I think I skimmed over the pervy bits, really – all I remember is the breathless excitement as Rupert Campbell-Black won a medal and feeling sorry for poor Tory when her dog was killed. My real love affair was with Rivals, which is still my favourite of Jilly’s books. Gorgeous Declan O’Hara and his love of W.B. Yeats (oh, the romance when I went to university in Northern Ireland and studied Anglo-Irish Literature). Feckless Maud, with her fox-red hair, who took forever to unpack because she kept reading bits of the newspaper as she unwrapped the crockery. There are a tremendous number of Jilly characters with hair the colour of drenched fox – Maud, Helen, Georgie and her rival Julia, and naughty viola playing Flora, who has an affaire (much more exciting than a common or garden affair) with the evil Rannaldini. I never quite got the whole Rannaldini thing – is there anyone out there who thought ‘phwoar’? Maybe I’m missing something.
That’s Jilly in the 70s – I always suspected that Janey Lloyd-Foxe, the unprincipled journalist with a ‘mane of tawny hair’ was Jilly’s naughty side, and this photo looks just how I’ve always imagined Janey.
Ooh, and then there’s Caitlin’s love affair with Archie Baddingham (yes, I did name my first son after a Jilly Cooper character, and in fact my daughter was very nearly Tabitha after Rupert’s daughter). Cameron Cook in her suede dress, slit at the sides and reeking (Jilly’s characters always reek) of Fracas, the naughty-girl perfume. Gorgeous Patrick O’Hara. Oh, swoon. This is all a bit inarticulate, isn’t it? Hermione cantering naked around the indoor school with Rannaldini cracking a lunge whip and Lysander noting that she’s on the wrong leg (those pony stories again). It is utterly, gloriously bonkers and completely impossible to put into words. What’s wonderful about Jilly’s writing is that she does all that, but her observations of nature and descriptions of animals are so tender and accurate. If you’ve ever read her collection of diaries, The Common Years, which is probably one of my favourites (and yet isn’t in my comfort reading post, because I am forgetful and fickle and have millions of favourites) you can see that the diaries she kept have informed her writing. It’s a beautiful book.

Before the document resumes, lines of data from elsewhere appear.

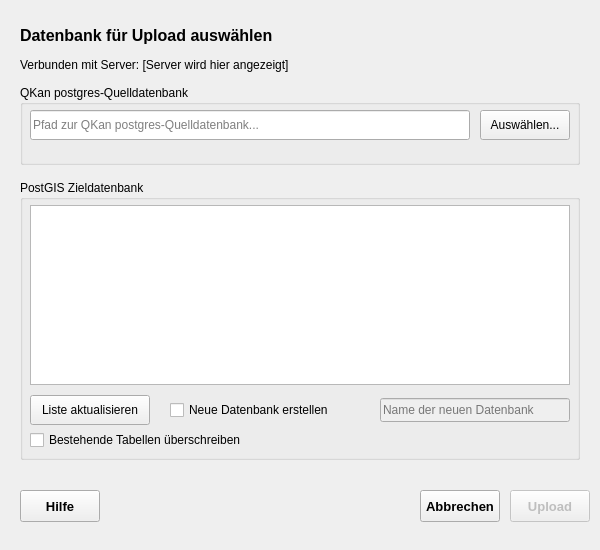
Before: the Qt Designer form qkan/uploadPostgis/res/uploadPostgis_database_dialog.ui in SonkeHoffmann/QKan-1, drawn with Qt 5.
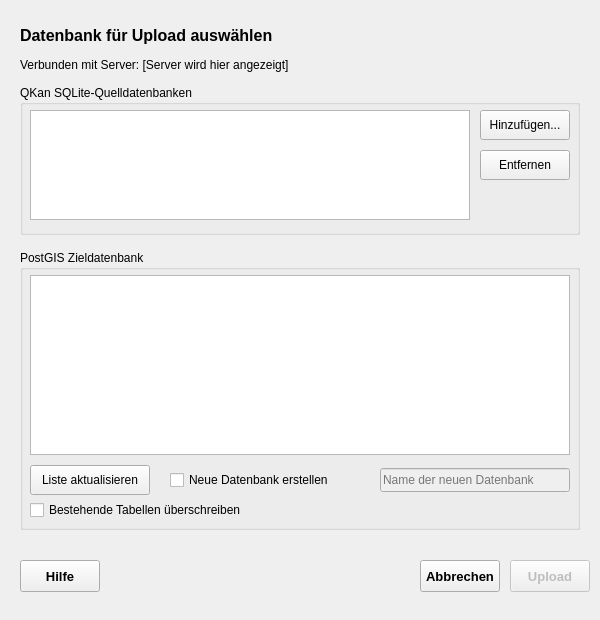
After: the same form once the commit is applied.

Commit message: tried to fix the upload function but still is  not in a running version. played a bit with the icon

```diff
--- a/qkan/uploadPostgis/res/uploadPostgis_database_dialog.ui
+++ b/qkan/uploadPostgis/res/uploadPostgis_database_dialog.ui
@@ -7,13 +7,13 @@
     <x>0</x>
     <y>0</y>
     <width>600</width>
-    <height>550</height>
+    <height>620</height>
    </rect>
   </property>
   <property name="minimumSize">
    <size>
     <width>600</width>
-    <height>550</height>
+    <height>620</height>
    </size>
   </property>
   <property name="font">
@@ -74,24 +74,24 @@
      <x>20</x>
      <y>85</y>
      <width>560</width>
-     <height>80</height>
+     <height>150</height>
     </rect>
    </property>
    <property name="title">
-    <string>QKan postgres-Quelldatenbank</string>
+    <string>QKan SQLite-Quelldatenbanken</string>
    </property>
    
-   <widget class="QLineEdit" name="le_database_file">
+   <widget class="QListWidget" name="listWidget_source_files">
     <property name="geometry">
      <rect>
       <x>10</x>
       <y>25</y>
       <width>440</width>
-      <height>30</height>
+      <height>110</height>
      </rect>
     </property>
-    <property name="placeholderText">
-     <string>Pfad zur QKan postgres-Quelldatenbank...</string>
+    <property name="toolTip">
+     <string>Ausgewählte Quelldatenbanken für den Upload</string>
     </property>
    </widget>
    
@@ -105,7 +105,27 @@
      </rect>
     </property>
     <property name="text">
-     <string>Auswählen...</string>
+     <string>Hinzufügen...</string>
+    </property>
+    <property name="toolTip">
+     <string>Wählen Sie eine oder mehrere QKan-Datenbanken aus</string>
+    </property>
+   </widget>
+   
+   <widget class="QPushButton" name="pb_remove_file">
+    <property name="geometry">
+     <rect>
+      <x>460</x>
+      <y>65</y>
+      <width>90</width>
+      <height>30</height>
+     </rect>
+    </property>
+    <property name="text">
+     <string>Entfernen</string>
+    </property>
+    <property name="toolTip">
+     <string>Ausgewählte Datei aus der Liste entfernen</string>
     </property>
    </widget>
   </widget>
@@ -114,7 +134,7 @@
    <property name="geometry">
     <rect>
      <x>20</x>
-     <y>180</y>
+     <y>250</y>
      <width>560</width>
      <height>280</height>
     </rect>
@@ -198,7 +218,7 @@
    <property name="geometry">
     <rect>
      <x>20</x>
-     <y>490</y>
+     <y>560</y>
      <width>80</width>
      <height>32</height>
     </rect>
@@ -220,7 +240,7 @@
    <property name="geometry">
     <rect>
      <x>420</x>
-     <y>490</y>
+     <y>560</y>
      <width>80</width>
      <height>32</height>
     </rect>
@@ -242,7 +262,7 @@
    <property name="geometry">
     <rect>
      <x>510</x>
-     <y>490</y>
+     <y>560</y>
      <width>80</width>
      <height>32</height>
     </rect>
```
The commit also changes 8 other files.
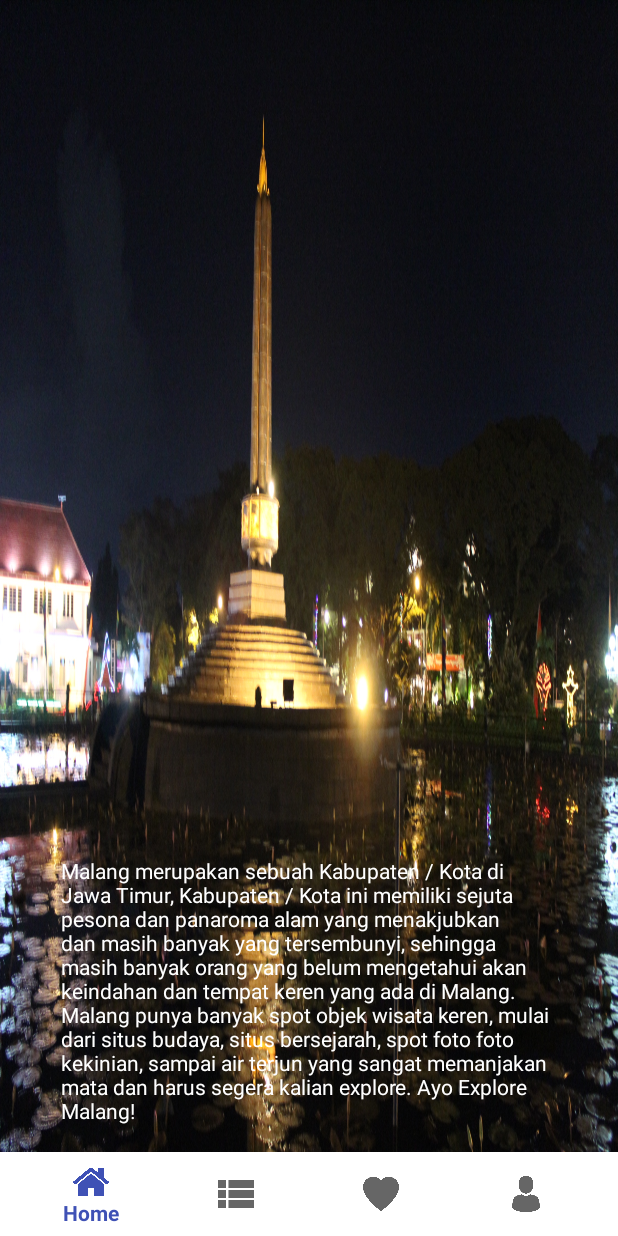
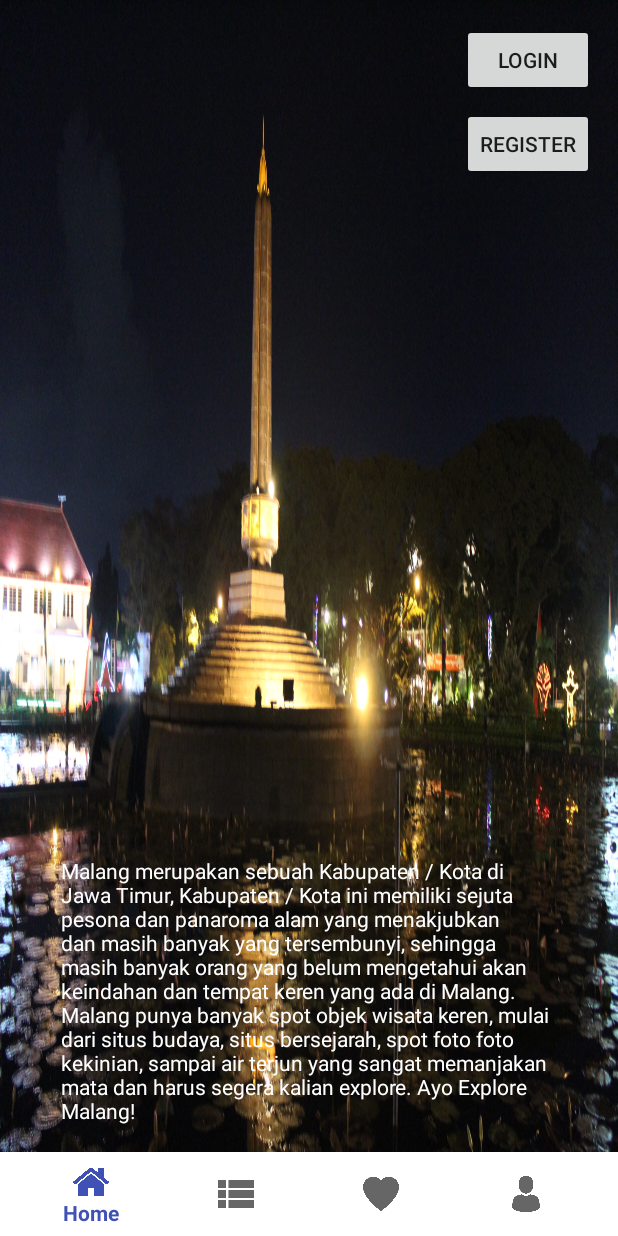
Before and after one commit to RizkiSaputraWibisono/UAS-ExploreMalang, an Android app: the HomeFragment screen opened directly, with no data from a screen before it, on a phone screen of 412 x 824 dp. Run offline under Robolectric (Android 15) with nearby library versions, the phone set to English and light mode, and no system bars.

Commit message:
Button Login dan Button Register

```diff
--- a/app/src/main/res/layout/fragment_home.xml
+++ b/app/src/main/res/layout/fragment_home.xml
@@ -21,4 +21,26 @@ tools:context=".UAS.fragments.HomeFragment">
         app:layout_constraintEnd_toEndOf="parent"
 
         app:layout_constraintStart_toStartOf="parent" />
+
+    <Button
+        android:id="@+id/button"
+        android:layout_width="wrap_content"
+        android:layout_height="wrap_content"
+        android:layout_marginTop="16dp"
+        android:text="Login"
+        app:layout_constraintEnd_toEndOf="parent"
+        app:layout_constraintHorizontal_bias="0.95"
+        app:layout_constraintStart_toStartOf="parent"
+        app:layout_constraintTop_toTopOf="parent" />
+
+    <Button
+        android:id="@+id/button2"
+        android:layout_width="wrap_content"
+        android:layout_height="wrap_content"
+        android:layout_marginTop="8dp"
+        android:text="REGISTER"
+        app:layout_constraintEnd_toEndOf="parent"
+        app:layout_constraintHorizontal_bias="0.95"
+        app:layout_constraintStart_toStartOf="parent"
+        app:layout_constraintTop_toBottomOf="@+id/button" />
 </androidx.constraintlayout.widget.ConstraintLayout>
```
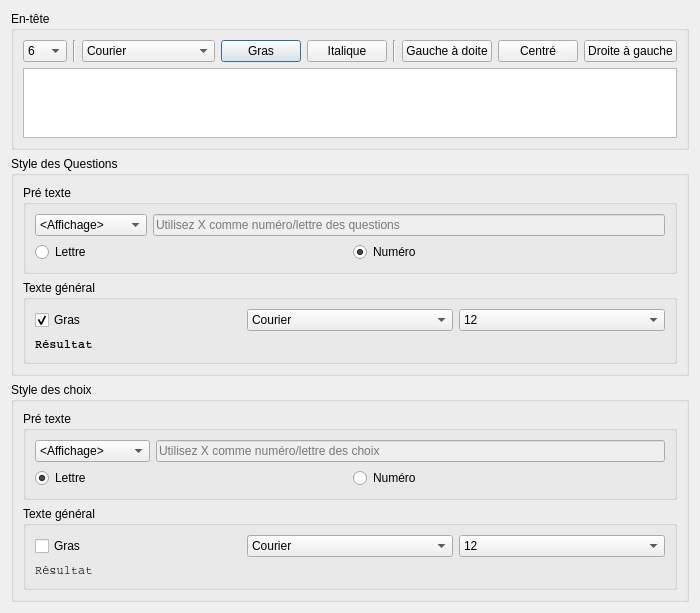
Qt form Core/ProjectEdit/printer.ui (Qdesmettre/QCM_generator) before a commit.
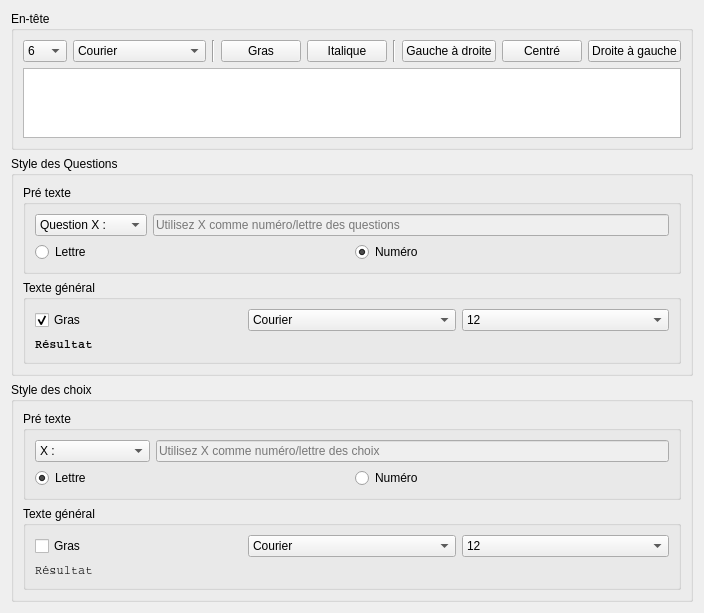
The same form after that commit.

Commit message: Font style when properties activated

What changed in the file:
```diff
--- a/Core/ProjectEdit/printer.ui
+++ b/Core/ProjectEdit/printer.ui
@@ -6,8 +6,8 @@
    <rect>
     <x>0</x>
     <y>0</y>
-    <width>520</width>
-    <height>549</height>
+    <width>643</width>
+    <height>551</height>
    </rect>
   </property>
   <property name="windowTitle">
@@ -118,13 +118,6 @@
             </item>
            </widget>
           </item>
-          <item>
-           <widget class="Line" name="line">
-            <property name="orientation">
-             <enum>Qt::Vertical</enum>
-            </property>
-           </widget>
-          </item>
           <item>
            <widget class="QComboBox" name="fontE">
             <item>
@@ -144,6 +137,13 @@
             </item>
            </widget>
           </item>
+          <item>
+           <widget class="Line" name="line">
+            <property name="orientation">
+             <enum>Qt::Vertical</enum>
+            </property>
+           </widget>
+          </item>
           <item>
            <widget class="QPushButton" name="boldE">
             <property name="text">
@@ -155,6 +155,9 @@
             <property name="autoExclusive">
              <bool>false</bool>
             </property>
+            <property name="autoDefault">
+             <bool>false</bool>
+            </property>
             <property name="default">
              <bool>false</bool>
             </property>
@@ -168,6 +171,9 @@
             <property name="text">
              <string>Italique</string>
             </property>
+            <property name="autoDefault">
+             <bool>false</bool>
+            </property>
            </widget>
           </item>
           <item>
@@ -180,7 +186,10 @@
           <item>
            <widget class="QPushButton" name="leftToRight">
             <property name="text">
-             <string>Gauche à doite</string>
+             <string>Gauche à droite</string>
+            </property>
+            <property name="autoDefault">
+             <bool>false</bool>
             </property>
            </widget>
           </item>
@@ -189,6 +198,9 @@
             <property name="text">
              <string>Centré</string>
             </property>
+            <property name="autoDefault">
+             <bool>false</bool>
+            </property>
            </widget>
           </item>
           <item>
@@ -196,6 +208,9 @@
             <property name="text">
              <string>Droite à gauche</string>
             </property>
+            <property name="autoDefault">
+             <bool>false</bool>
+            </property>
            </widget>
           </item>
          </layout>
@@ -222,11 +237,6 @@
         <layout class="QGridLayout" name="gridLayout_4">
          <item row="0" column="0">
           <widget class="QComboBox" name="affQues">
-           <item>
-            <property name="text">
-             <string>&lt;Affichage&gt;</string>
-            </property>
-           </item>
            <item>
             <property name="text">
              <string>Question X :</string>
@@ -486,11 +496,6 @@
         <layout class="QGridLayout" name="gridLayout_2">
          <item row="0" column="0">
           <widget class="QComboBox" name="affC">
-           <item>
-            <property name="text">
-             <string>&lt;Affichage&gt;</string>
-            </property>
-           </item>
            <item>
             <property name="text">
              <string>X :</string>
```
The commit also changes 2 other files.
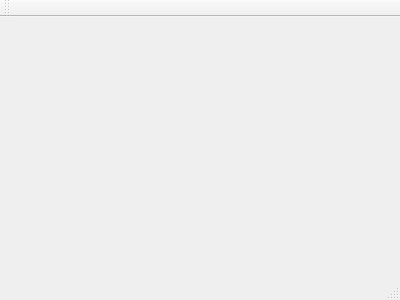
First picture: the form in mainwindow.ui, repository dedkovd/SalaryCalc, before the edit.
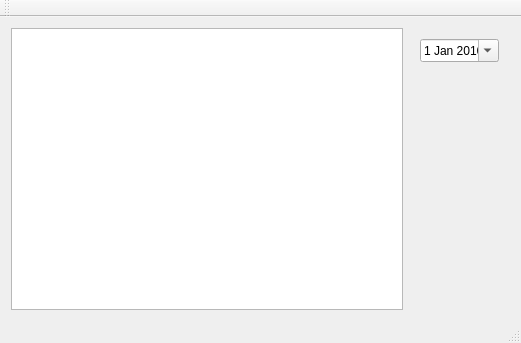
Second picture: the form after the edit.

Commit message: Простой GUI для модели

Diff of the .ui file:
```diff
--- a/mainwindow.ui
+++ b/mainwindow.ui
@@ -1,24 +1,81 @@
 <ui version="4.0">
  <class>MainWindow</class>
- <widget class="QMainWindow" name="MainWindow" >
-  <property name="geometry" >
+ <widget class="QMainWindow" name="MainWindow">
+  <property name="geometry">
    <rect>
     <x>0</x>
     <y>0</y>
-    <width>400</width>
-    <height>300</height>
+    <width>521</width>
+    <height>343</height>
    </rect>
   </property>
   <property name="windowTitle" >
    <string>MainWindow</string>
   </property>
-  <widget class="QMenuBar" name="menuBar" />
-  <widget class="QToolBar" name="mainToolBar" />
-  <widget class="QWidget" name="centralWidget" />
-  <widget class="QStatusBar" name="statusBar" />
+  <widget class="QWidget" name="centralWidget">
+   <layout class="QGridLayout" name="gridLayout">
+    <item row="0" column="0">
+     <widget class="QTreeView" name="treeView"/>
+    </item>
+    <item row="0" column="1">
+     <widget class="QWidget" name="widget" native="true">
+      <layout class="QVBoxLayout" name="verticalLayout">
+       <item>
+        <widget class="QDateEdit" name="dateEdit">
+         <property name="buttonSymbols">
+          <enum>QAbstractSpinBox::NoButtons</enum>
+         </property>
+         <property name="calendarPopup">
+          <bool>true</bool>
+         </property>
+         <property name="date">
+          <date>
+           <year>2016</year>
+           <month>1</month>
+           <day>1</day>
+          </date>
+         </property>
+        </widget>
+       </item>
+       <item>
+        <spacer name="verticalSpacer">
+         <property name="orientation">
+          <enum>Qt::Vertical</enum>
+         </property>
+         <property name="sizeHint" stdset="0">
+          <size>
+           <width>20</width>
+           <height>215</height>
+          </size>
+         </property>
+        </spacer>
+       </item>
+      </layout>
+     </widget>
+    </item>
+   </layout>
+  </widget>
+  <widget class="QMenuBar" name="menuBar">
+   <property name="geometry">
+    <rect>
+     <x>0</x>
+     <y>0</y>
+     <width>521</width>
+     <height>20</height>
+    </rect>
+   </property>
+  </widget>
+  <widget class="QToolBar" name="mainToolBar">
+   <attribute name="toolBarArea">
+    <enum>TopToolBarArea</enum>
+   </attribute>
+   <attribute name="toolBarBreak">
+    <bool>false</bool>
+   </attribute>
+  </widget>
+  <widget class="QStatusBar" name="statusBar"/>
  </widget>
- <layoutDefault spacing="6" margin="11" />
- <pixmapfunction></pixmapfunction>
+ <layoutdefault spacing="6" margin="11"/>
  <resources/>
  <connections/>
 </ui>
```
Left out of the diff: 3 changed lines with no effect on the pictures. The commit also changes 4 other files.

Another of the Rutshire Chronicles, The Man Who Made Husbands Jealous, has heavenly Lysander, and Boris and his love of red wine, red meat and red-blooded women, and the amazing ability of Jilly’s heroines to lose a stone in a week through pining (never happens to me, grumble grumble). Detective Inspector Gablecross – the only policeman in Rutshire. Smooth James Benson, the private GP who arrives whenever required. But the best bit of all? Lovely, cloudy-haired (I suspect she could do with with some Frizz Ease serum) Taggie falling in love with Roopurt Cambel-Blak, and Rupert trying to resist her because he’s too old and bad and horrible for her. If you haven’t read Rivals, you must – The New Year’s Eve party is heaven, too. Nobody throws a party like a Jilly Cooper character.
(If you’re a Jilly lover, have a look at this. I guarantee you’ll giggle. I think Jilly would, too, if she read it.)